Heaven's love and goodness seem more close at Could one deep draught of death but call back or hand, recover
And all the world as but one household band. The rash, fatal step that so vainly we mourn, I would drain its dark cup to the dregs, aye my Sing on, true poet, for the age is cold, lover!
And hearts grow hard striving for place and gold. Count anguish but light thus for thee to be borne. We need the sweet evangel of thy song, All for thy sake, not mine, since my brightest ideal, For we are weary and have wandered long.
Enshrined in thy being, brought rapture supreme; And so for this we give thee thanks and praise And the boundless content of Love's long delaye That in the magic mirror of thy lays, real
Through smiles and tears and pathos keen as pain Outshone-yes, by far, all my dim, girlish dream. Childhood's lost Paradise we find again.
A DREAM OF SAPPHO.
MARY R. P. HATCH.
In summer nights, when Philomel's despair
Soft-crumpled where the drowsy Loves have lain. She comes while faint, sweet odors everywhereThe white day-lilies' souls-float thro' the air. Hover and drift above the garden's space.
Ah ! stately singer, hushed are lute and lyre; What dost thou hear, with pale, impassioned face,
In this cold age? No more thy deathless fire Thrills in a kiss or hallows with its grace
The sweet yet bitter pain of love's desire.
THE SOLDIER'S WIDOW.
At the dim close of the November day
gray. Columbia's children, of your birthright proud, Oh! in this peaceful year's calm autumn-tide, Let to new deeds of love your hearts be vowed For those whose dearest ones have fought and
died For us. By generous act with fervid phrase allied, Thy pride, America, prove justified.
RS. MARY R. P. HATCH, poet and story

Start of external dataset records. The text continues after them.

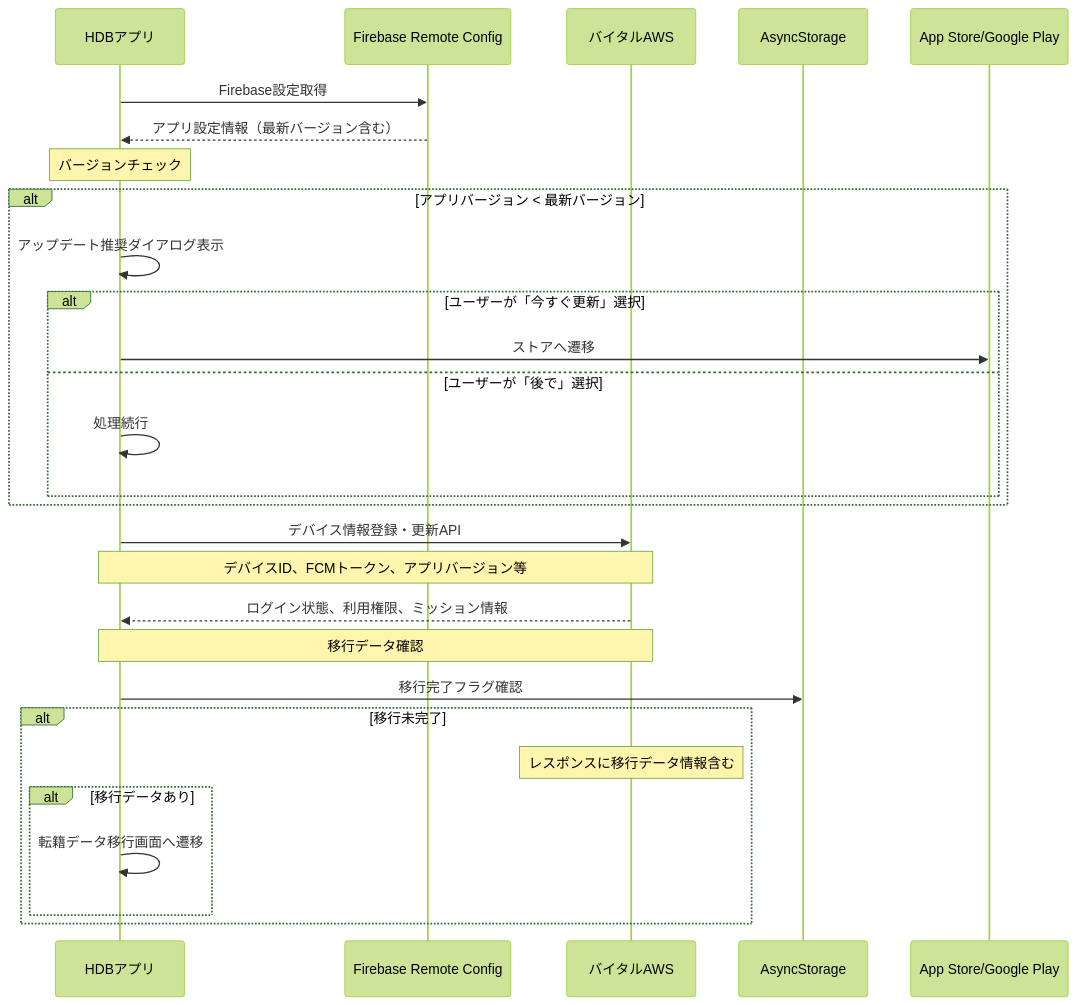
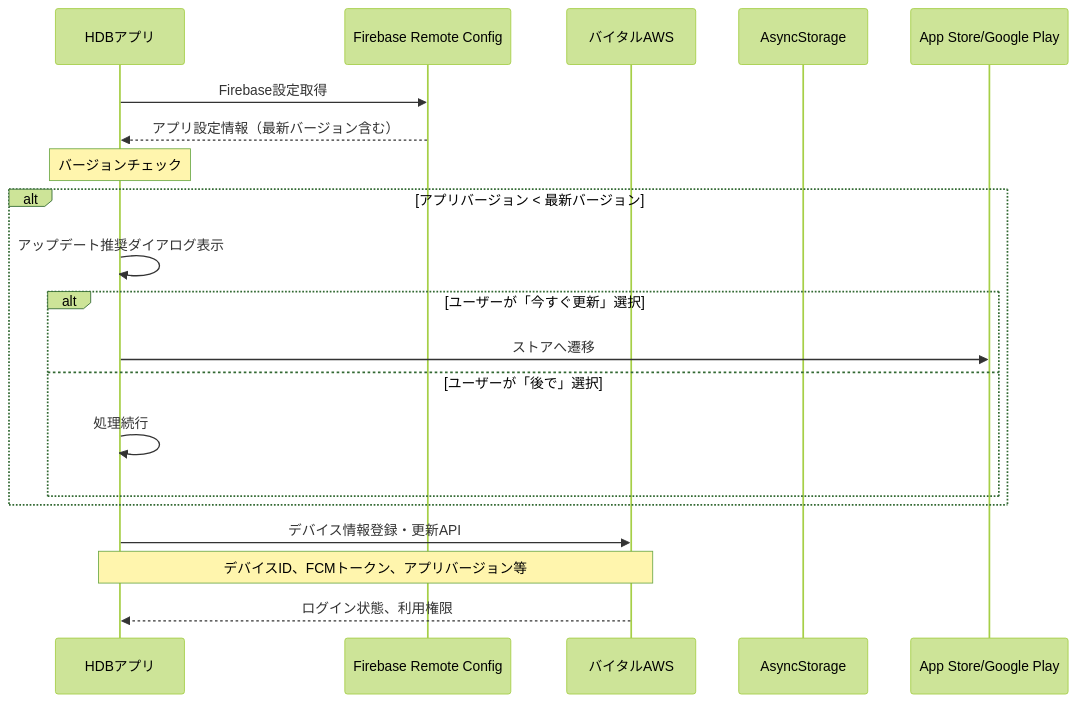
The first of 15 diagrams in doc/QA/画面別API通信図.md (sasaibu/hdb), drawn with Mermaid (forest theme) before and after one commit. The commit also changed other lines of this file and 1 other file, not shown here.

Commit message:
シーケンス図の修正 PUSH通知に関する資料追加

````diff
--- a/doc/QA/画面別API通信図.md
+++ b/doc/QA/画面別API通信図.md
@@ -18,34 +18,26 @@
 ```mermaid
 sequenceDiagram
     participant App as HDBアプリ
     participant Firebase as Firebase Remote Config
     participant AWS as バイタルAWS
     participant Storage as AsyncStorage
     participant Store as App Store/Google Play
     
     App->>Firebase: Firebase設定取得
     Firebase-->>App: アプリ設定情報（最新バージョン含む）
     
     Note over App: バージョンチェック
     alt アプリバージョン < 最新バージョン
         App->>App: アップデート推奨ダイアログ表示
         alt ユーザーが「今すぐ更新」選択
             App->>Store: ストアへ遷移
         else ユーザーが「後で」選択
             App->>App: 処理続行
         end
     end
     
     App->>AWS: デバイス情報登録・更新API
     Note over App,AWS: デバイスID、FCMトークン、アプリバージョン等
-    AWS-->>App: ログイン状態、利用権限、ミッション情報
+    AWS-->>App: ログイン状態、利用権限
     
-    Note over App,AWS: 移行データ確認
-    App->>Storage: 移行完了フラグ確認
-    alt 移行未完了
-        Note over AWS: レスポンスに移行データ情報含む
-        alt 移行データあり
-            App->>App: 転籍データ移行画面へ遷移
-        end
-    end
 ```
````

writer, was born in the town of Stratford, N. H., June 19th, 1848. She is the daughter of Charles G. and Mary Blake Platt. Her ancestors were English. The Blakes settled in Dorchester, Mass., in 1620, and the Platts in Stratford, Conn., the families presenting a long line of illustrious names, from Admiral Blake, the naval hero, to Senator Platt, who managed the Copyright Bill in Congress. The list includes the Blakes, Judsons and McLellans of literary fame. Mrs. Hatch's life has been spent in the Connecticut valley. In childhood she possessed a quiet manner, sensitive disposition, was a close observer and a student of nature. She early developed scholarly and literary tastes. At the age of fifteen she left the common schools and attended the academy at Lancaster, eighteen miles from her home. There she studied the higher mathematics, rhetoric, Latin and French, and there her ability as a writer was discovered and recognized. From that time she contributed sketches on various subjects for the county papers, and articles under her pen-name “Mabel Percy," from time to time appeared in the Portland Transcript, Peterson's Magazine, Saturday Evening Post and other papers and periodicals. Since then, under her true name, she has written for Zion's Herald, Springfield Republican, Chicago Inter-Ocean, the Writer, the Epoch, Frank Leslie's Illustrated Newspaper and others. After leaving school she became the wife of Antipas M. Hatch. Their family consists of two sons, and as the wife of an extensive farmer she has been a busy woman. Her management of her home has left her some time to devote to literature, and her versatility has enabled her to do creditable work in the wide realm of short stories, dialect sketches, essays and poems, grave and gay, vers de societe and verses in dialect. “The Bank Tragedy,” published serially in the Portland Transcript, was issued in book form and was a great success. Other stories from her pen are “Quicksands,” “The Missing Man” and “Polimpsa: A Psychical Study.” Mrs. Hatch is painstaking and careful in all her work, following out lines of thought suggested by little things, and making everything count for its greatest value. Personally she is petite in figure, a blonde, with regular features and aspect of frailness. She is a pleasing conversationalist, keeps thoroughly posted on the current events of the day, maintains a lively interest in political and religious matters and possesses a generous fund of common
TO VICTOR HUGO.
Majestic mother of a hero-race!
H. A. T.